Action item —
The line count for "transform" is all that is needed: say how many lines in the listing below contain it.

Given data —
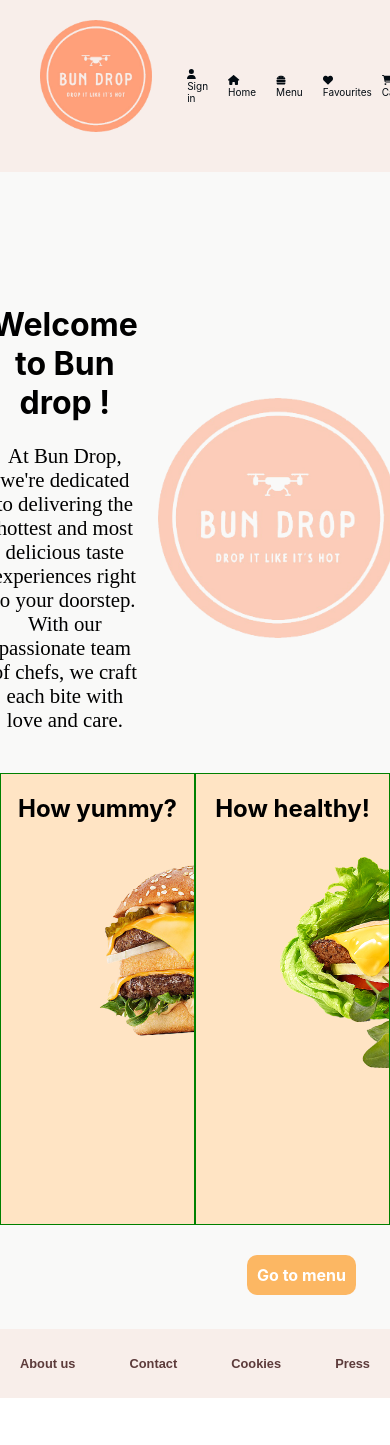
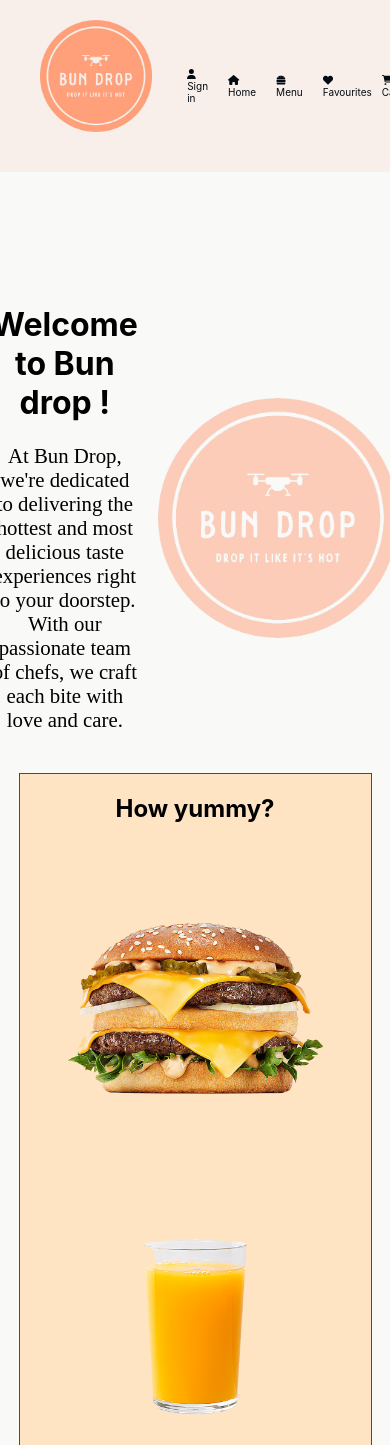
Before and after one commit to miiamole/bun-drop, a React (Create React App) app: page / in a window 390 px wide. Shown: the top 1445 px of the page. Before the commit the page ends 1398 px from the top, so only its background shows below. Built offline with nearby package versions, Linux system fonts and the light colour scheme.

Commit message:
gjort home responsive

```diff
--- a/src/App.css
+++ b/src/App.css
@@ -307,10 +307,9 @@
   align-items: center;
   text-align: center;
 }
-.img-collage-wrapper{
+.img-collage-wrapper {
   display: flex;
-  justify-content:center;
-
+  justify-content: center;
 }
 .img-collage {
   background-color: bisque;
@@ -329,9 +328,6 @@
   height: 20em;
   transition: transform 0.3s, box-shadow 0.3s;
 }
-
-
-
 
 .img1 {
   top: 10px;
@@ -366,7 +362,22 @@
 
 .img-collage:hover img {
   transform: scale(1.1);
-
+}
+@media screen and (max-width: 768px) {
+  .img-collage-wrapper {
+    flex-direction: column;
+    align-items: center;
+  }
+  .img-collage {
+    max-width: 90%;
+    height: auto;
+  }
+  .img-collage img {
+    width: 100%;
+    height: auto;
+    position: static;
+    transform: none;
+  }
 }
 
 .home-btn {
```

Task response —
3